Perhaps. We were discussing this last night. None of us is a lawyer (though one has experience in state court admin). The interesting thing is what Abbott said to Turnbull early on. Their actions were later spun as getting adequate results cheaper, sooner, but Abbott’s first words are what could get him into trouble.

He’s reported to have told Turnbull to destroy the NBN (or words to that effect). Depending on what exactly was said, deliberately sabotaging vital national infrastructure might be judged an act of treason.

There are endless ifs and buts - and the question isn’t likely to be tested at law anyway - but it’s an interesting thought.


Absolutely agree!

This is an essential service/utility we are talking about.
Along with water and electricity, telecommunicaton is an essential in 21st century Australia - no matter who you are or where you live in our country.

“choosing” to have reliable “fit for purpose” telecommunicatons is not “life style” choice this day and age.

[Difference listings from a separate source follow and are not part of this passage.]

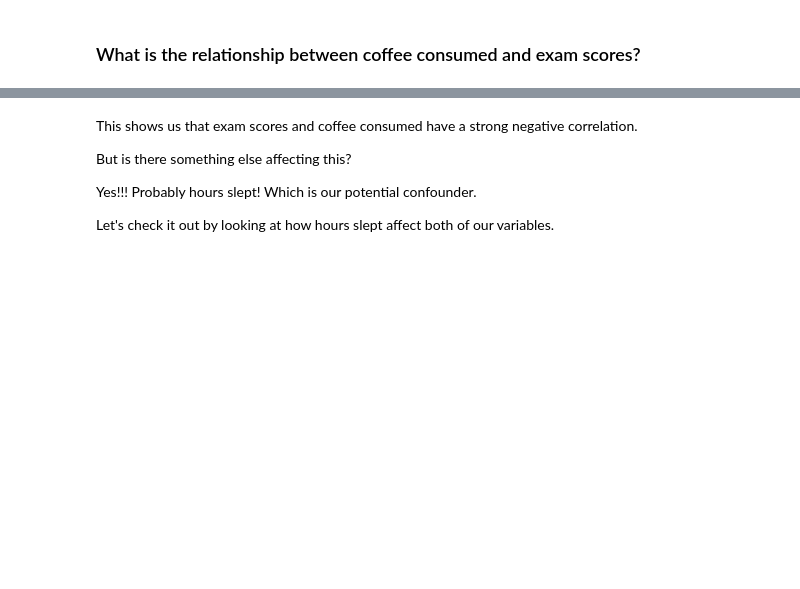
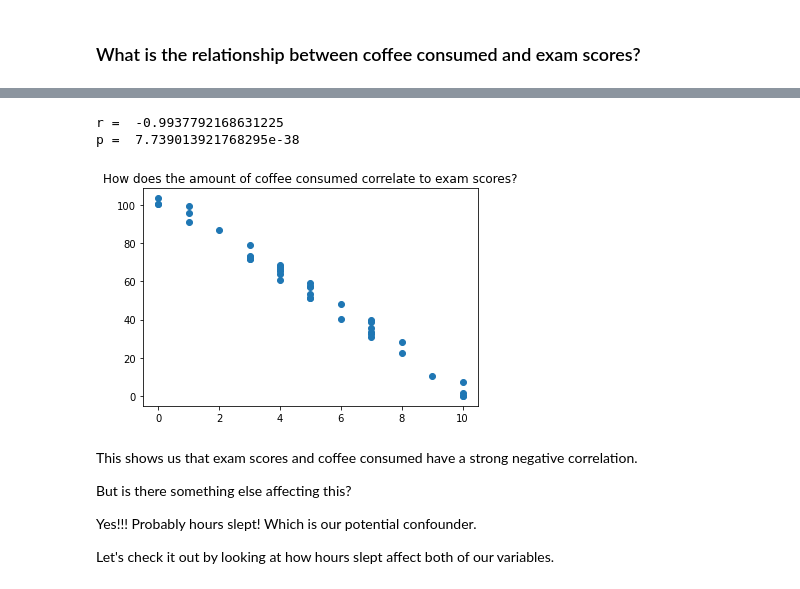
Before and after one commit to CodeupClassroom/leavitt-statistics-exercises, a Jupyter notebook: correlation_lesson.ipynb, the cells around one changed output, grey strips where cells are left out. Saved outputs shown, nothing was run; the diff lists cells and outputs as text; code cells hidden in the pictures; blank space fills up the shorter version.

```diff
--- a/correlation_lesson.ipynb
+++ b/correlation_lesson.ipynb
@@ -199,13 +260,20 @@ plt.show()
 # %%
 #calculate r and p
+r,p = stats.pearsonr(df.coffee_consumed, df.exam_score)
 
 print('r = ', r)
 print('p = ', p)
+# %% [output]
+r =  -0.9937792168631225
+p =  7.739013921768295e-38
 # %%
 #plot it
+plt.scatter(df.coffee_consumed, df.exam_score)
 
 plt.title('How does the amount of coffee consumed correlate to exam scores?')
 plt.show()
+# %% [output]
+[figure, added]
 # %% [markdown]
 This shows us that exam scores and coffee consumed have a strong negative correlation.
 
```
Also changed, not shown: parts of 41 cells of this notebook.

The Australian Financial Review has an article on its website titled NBN upgrade Necessary and likely with Labor government. It suggests that a Labor-driven NBN will favour FTTC over FTTN, and in some cases over HFC. It also quotes someone from Telstra stating that with video streaming demand increases only FTTP would meet that demand - especially once 8K TVs start entering the market in big numbers.

Now that Fairfax has staked its bets I’ll sit back and wait for the Murdoch response (which is probably already out - I just have their websites blocked by one of my ad blockers). (Yes, deliberately.)

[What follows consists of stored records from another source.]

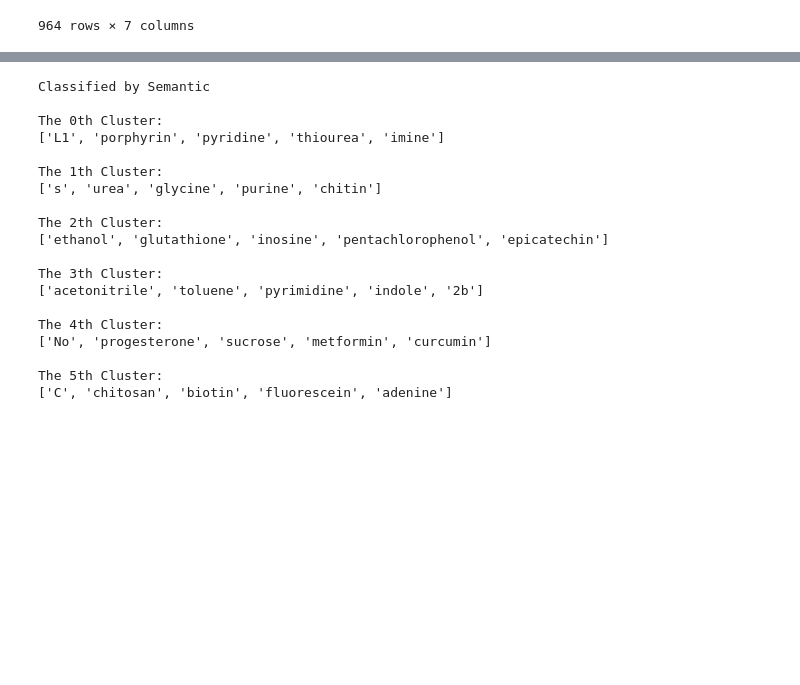
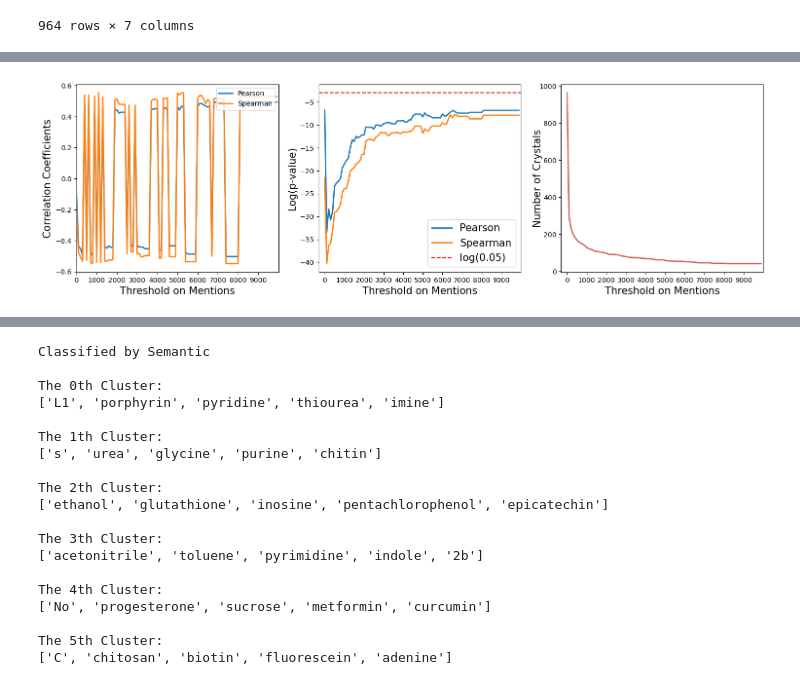
Before and after one commit to LyuZejian/CrystalEmbedding, a Jupyter notebook: Cluster_analysis.ipynb, the cells around one changed output, grey strips where cells are left out. Cells and saved outputs as stored; diff of their text form; code cells hidden in the pictures; blank space fills up the shorter version.

```diff
--- a/Cluster_analysis.ipynb
+++ b/Cluster_analysis.ipynb
@@ -421,0 +454,28 @@ plt.subplots_adjust(right=1.3)
+# %%
+fig, axes = plt.subplots(1, 3, figsize=(12, 5))
+axes[0].plot(thresholds, pr_coefs, lw=2, label='Pearson')
+axes[0].plot(thresholds, sp_coefs, lw=2, label='Spearman')
+axes[0].set_xlim([0, 10000])
+axes[0].set_xticks(np.arange(0, 10000, 1000))
+axes[0].set_ylabel('Correlation Coefficients', fontsize=15)
+axes[0].set_xlabel('Threshold on Mentions', fontsize=15)
+axes[0].legend(fontsize=10, loc=1)
+
+axes[1].plot(thresholds, pr_pvals, lw=2, label='Pearson')
+axes[1].plot(thresholds, sp_pvals, lw=2, label='Spearman')
+axes[1].axhline(y=np.log(0.05), color='r', ls='--', label='log(0.05)')
+axes[1].set_xlim([-300, 10000])
+axes[1].set_xticks(np.arange(0, 10000, 1000))
+axes[1].set_ylabel('Log(p-value)', fontsize=15)
+axes[1].set_xlabel('Threshold on Mentions', fontsize=15)
+axes[1].legend(fontsize=15, loc=4)
+
+axes[2].plot(thresholds, nrows, lw=2, color='indianred', label='No. Columns')
+axes[2].set_xlim([-300, 10000])
+axes[2].set_xticks(np.arange(0, 10000, 1000))
+axes[2].set_ylabel('Number of Crystals', fontsize=15, labelpad=-5)
+axes[2].set_xlabel('Threshold on Mentions', fontsize=15)
+
+plt.subplots_adjust(right=1.3)
+# %% [output]
+[figure, added]
```
Also changed, not shown: parts of 8 cells of this notebook.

While the Fin Review may be correct in it’s speculation, should the very first priority be to completing delivery of the NBN to those premises that do not have access?

Whether that is using the current MTM technology or a better option may be a concern, depending on how close premises are to having their service completed.

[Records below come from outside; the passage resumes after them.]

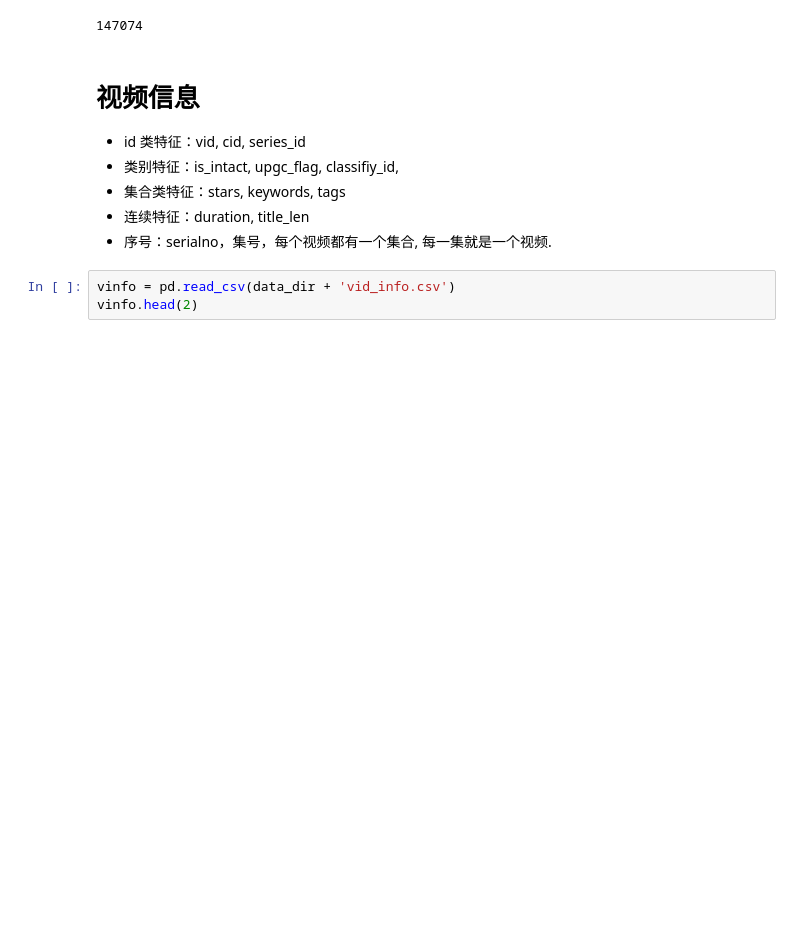
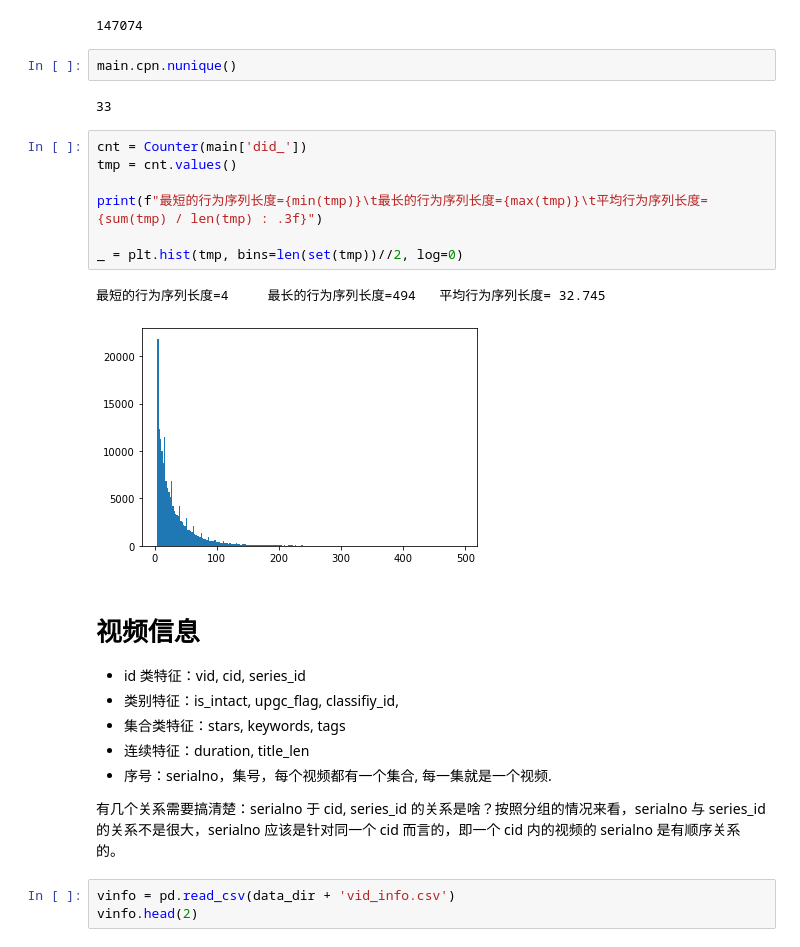
Before and after one commit to GZYZG/mgtv-2022, a Jupyter notebook: data-explore.ipynb, the cells around one changed output. Cells and saved outputs as stored; diff of their text form; blank space fills up the shorter version.

```diff
--- a/data-explore.ipynb
+++ b/data-explore.ipynb
@@ -49,6 +50,20 @@ main.did.nunique()
 main.vid.nunique()
 # %% [output]
 147074
+# %%
+main.cpn.nunique()
+# %% [output]
+33
+# %%
+cnt = Counter(main['did_'])
+tmp = cnt.values()
+
+print(f"最短的行为序列长度={min(tmp)}\t最长的行为序列长度={max(tmp)}\t平均行为序列长度={sum(tmp) / len(tmp) : .3f}")
+
+_ = plt.hist(tmp, bins=len(set(tmp))//2, log=0)
+# %% [output]
+最短的行为序列长度=4     最长的行为序列长度=494   平均行为序列长度= 32.745
+[figure, added]
 # %% [markdown]
 # 视频信息
 - id 类特征：vid, cid, series_id
@@ -56,6 +71,8 @@ main.vid.nunique()
 - 集合类特征：stars, keywords, tags
 - 连续特征：duration, title_len
 - 序号：serialno，集号，每个视频都有一个集合, 每一集就是一个视频.
+
+有几个关系需要搞清楚：serialno 于 cid, series_id 的关系是啥？按照分组的情况来看，serialno 与 series_id 的关系不是很大，serialno 应该是针对同一个 cid 而言的，即一个 cid 内的视频的 serialno 是有顺序关系的。
 # %%
 vinfo = pd.read_csv(data_dir + 'vid_info.csv')
 vinfo.head(2)
```
Also changed, not shown: parts of 6 cells of this notebook, 1 other file.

By mid Dec 2018 near enough to 9.3M premises are in the NBN Ready for Service (RFS) areas and 8M are Ready/able to Connect.

That’s out of a total possible 11.2M premises which would include business customers as well as residential. (Per the NBN Co this total excludes premises planned for Skymuster)

That leaves less than 2M premises to complete construction of access. Many of these may be part way through construction already. And a number may be in the too hard for now basket?

In the NBN Co 2018 Annual report it was stated 4.5M regional premises in the NBN rollout now have access. This was also noted to be 86% of all regional premises in the NBN plan. (It would appear regional to the NBN means - not a capital city?)

My rough maths suggests there are only approx 750,000 regional premises without access. Hopefully who ever forms the next Federal Parliament puts a priority on these premises ahead of any any upgrading for those who already have access. That many premises have access and have chosen not to connect may be a concern, however at least there is an option for those premises.

It’s a short coming of the Financial Review report that it does not provide context for it’s speculative crumbs. Hopefully they will be more objective in the near future?


“While the Fin Review may be correct in it’s speculation, should the very first priority be to completing delivery of the NBN to those premises that do not have access?”

Not necessarily. My street has been delayed over a year due to distance from the exchange - an additional node box is needed and the lines need to be cleaned up (copper is good but maintenance was poor with time being prioritised over doing the job properly according to the technician inspecting and advising NBN); and he said we may still not get better speeds with NBN. This paired with NBN forcing loss of the more reliable landline in a mobile grey/black spot in a high fire and storm risk area makes FTTN a dubious ‘benefit’. FTTC with reliably high speeds might be a little more welcome but the safety comprises the Government is forcing on on our community will no doubt be brought up at the next bushfires Royal Commission.